ChatGPT has been inescapable in recent months, and it looks like Microsoft is about to upgrade the AI tool with an update that could thrust it into the spotlight once again. That’s because the company is set to launch GPT-4 as early as next week, and it will potentially let you create AI-generated videos from simple text prompts.
The news was revealed by Andreas Braun, Chief Technology Officer at Microsoft Germany, at a recent event titled “AI in Focus — Digital Kickoff” (via Heise). According to Braun, “We will introduce GPT-4 next week … we will have multimodal models that will offer completely different possibilities — for example videos.”
GPT-4 is the underlying large language model technology that powers apps like ChatGPT. Right now, ChatGPT can only reply in text form, but it looks like the imminent update will change all that.
ChatGPT won’t be the first tool to output AI-created videos. In 2022, Facebook owner Meta launched Make-A-Video, which creates realistic videos based on short text prompts. By the sound of it, the next version of ChatGPT might be able to do something similar.
AI videos, music, and more
At the AI event, Microsoft explained that GPT-4 would be “multimodal.” Holger Kenn, Director of Business Strategy at Microsoft Germany, explained that this would allow the company’s AI to translate a user’s text into images, music, and video.
Microsoft gave an example of how a call center could use GPT-4 to automatically convert phone conversations between employees and customers into text, which would save huge amounts of time and effort that would previously be expended on summarizing those calls after they finish.
Despite the huge interest and waiting lists, Microsoft didn’t touch on its integration of ChatGPT into its Bing web browser. Given all the recent controversy this has been generating, perhaps the company felt it was too much of a touchy subject.

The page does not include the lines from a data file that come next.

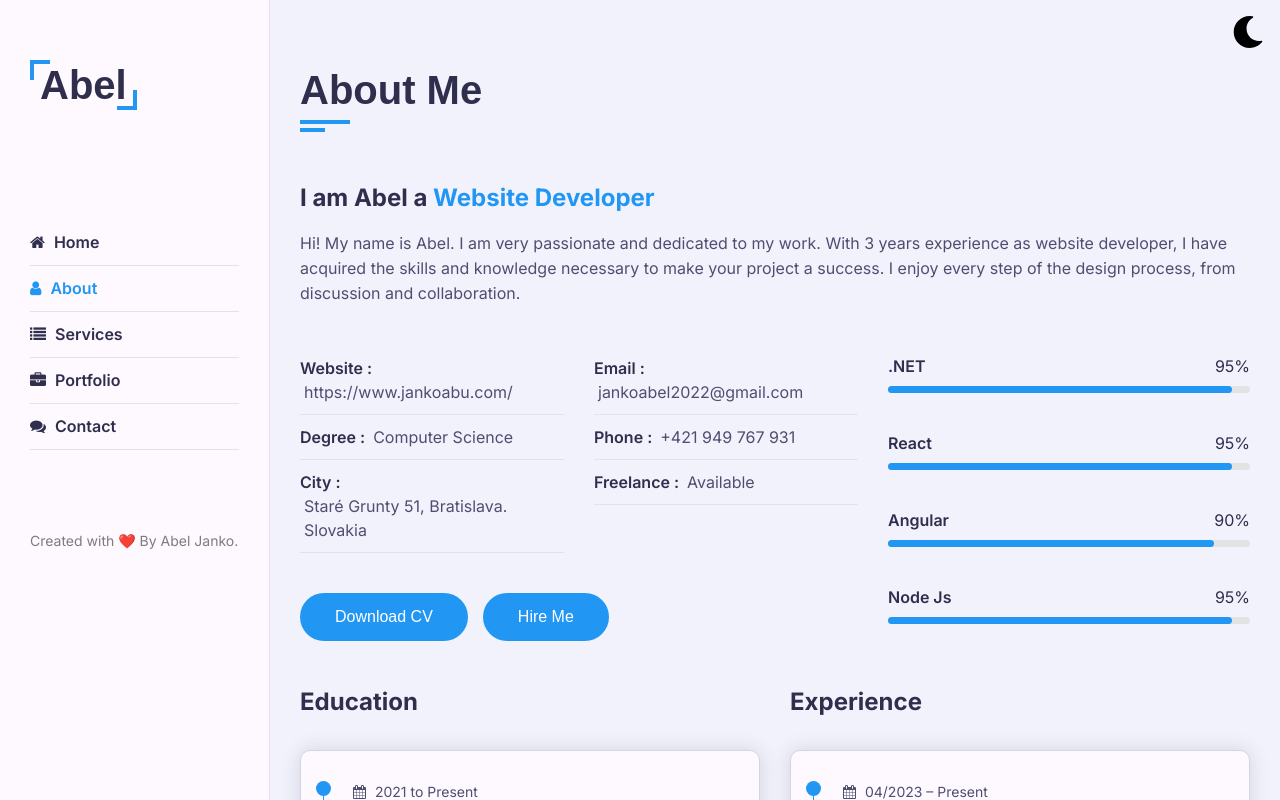
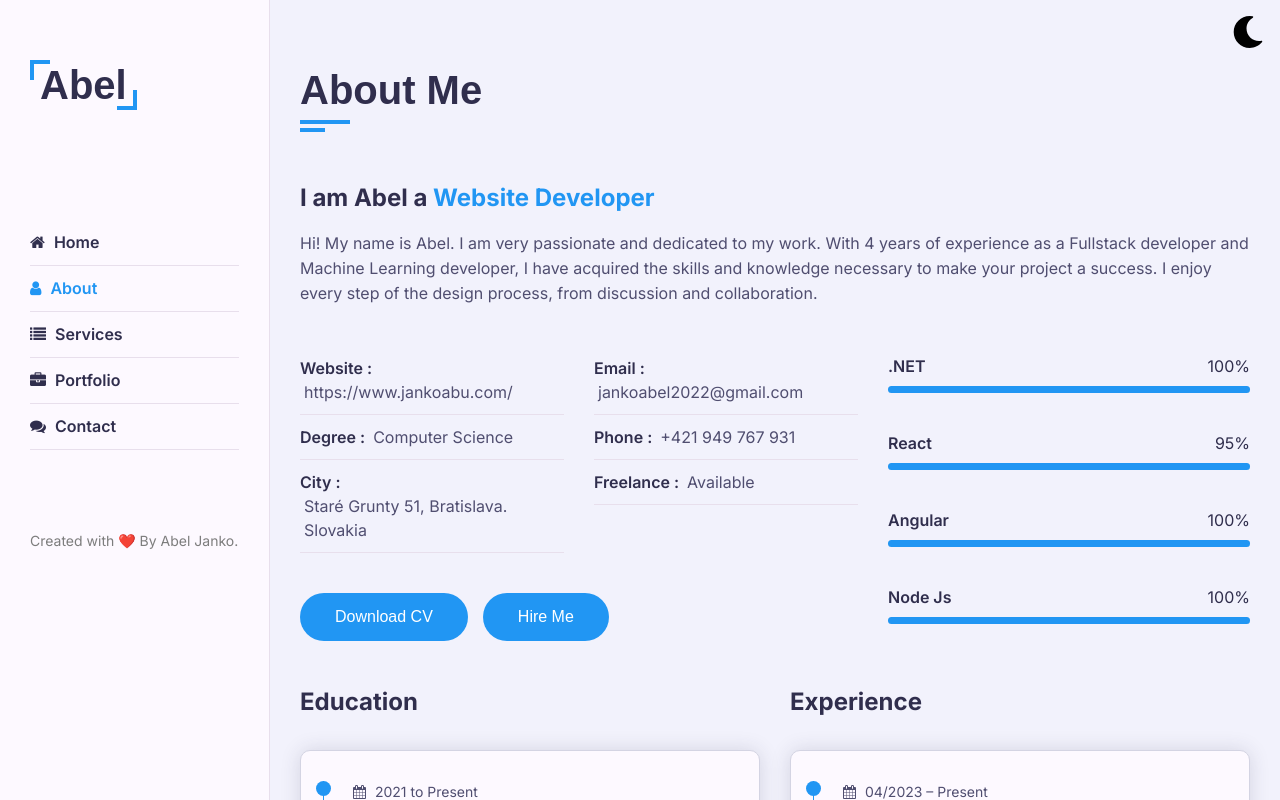
Before and after one commit to jankoabel/portfolio-website-v2, a Next.js app: page /about in a window 1280 px wide. Built offline with nearby package versions, Linux system fonts and the light colour scheme.

Commit message:
Update page.tsx

```diff
--- a/src/app/about/page.tsx
+++ b/src/app/about/page.tsx
@@ -18,12 +18,9 @@ const About: NextPage = () => {
                     I am Abel a <span>Website Developer</span>
                   </h2>
                   <p>
-                    Hi! My name is Abel. I am very passionate and dedicated to
-                    my work. With 3 years experience as website developer, I
-                    have acquired the skills and knowledge necessary to make
-                    your project a success. I enjoy every step of the design
-                    process, from discussion and collaboration.
-                  </p>
+  Hi! My name is Abel. I am very passionate and dedicated to my work. With 4 years of experience as a Fullstack developer and Machine Learning developer, I have acquired the skills and knowledge necessary to make your project a success. I enjoy every step of the design process, from discussion and collaboration.
+</p>
+
                 </div>
               </div>
               <div className="row">
@@ -85,29 +82,29 @@ const About: NextPage = () => {
                     <div className="skill-item padd-15">
                       <h5>.NET</h5>
                       <div className="progress">
-                        <div className="progress-in" style={{ width: "95%" }} />
-                        <div className="skill-percent">95%</div>
+                        <div className="progress-in" style={{ width: "100%" }} />
+                        <div className="skill-percent">100%</div>
                       </div>
                     </div>
                     <div className="skill-item padd-15">
                       <h5>React</h5>
                       <div className="progress">
-                        <div className="progress-in" style={{ width: "95%" }} />
+                        <div className="progress-in" style={{ width: "100%" }} />
                         <div className="skill-percent">95%</div>
                       </div>
                     </div>
                     <div className="skill-item padd-15">
                       <h5>Angular</h5>
                       <div className="progress">
-                        <div className="progress-in" style={{ width: "90%" }} />
-                        <div className="skill-percent">90%</div>
+                        <div className="progress-in" style={{ width: "100%" }} />
+                        <div className="skill-percent">100%</div>
                       </div>
                     </div>
                     <div className="skill-item padd-15">
                       <h5>Node js</h5>
                       <div className="progress">
-                        <div className="progress-in" style={{ width: "95%" }} />
-                        <div className="skill-percent">95%</div>
+                        <div className="progress-in" style={{ width: "100%" }} />
+                        <div className="skill-percent">100%</div>
                       </div>
                     </div>
                   </div>
```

Regardless, with GPT-4 apparently launching as soon as next week, we might not have long to wait before we see what the next version of ChatGPT is capable of — and whether Microsoft can fix any of the lingering problems it has been having with its AI assistant.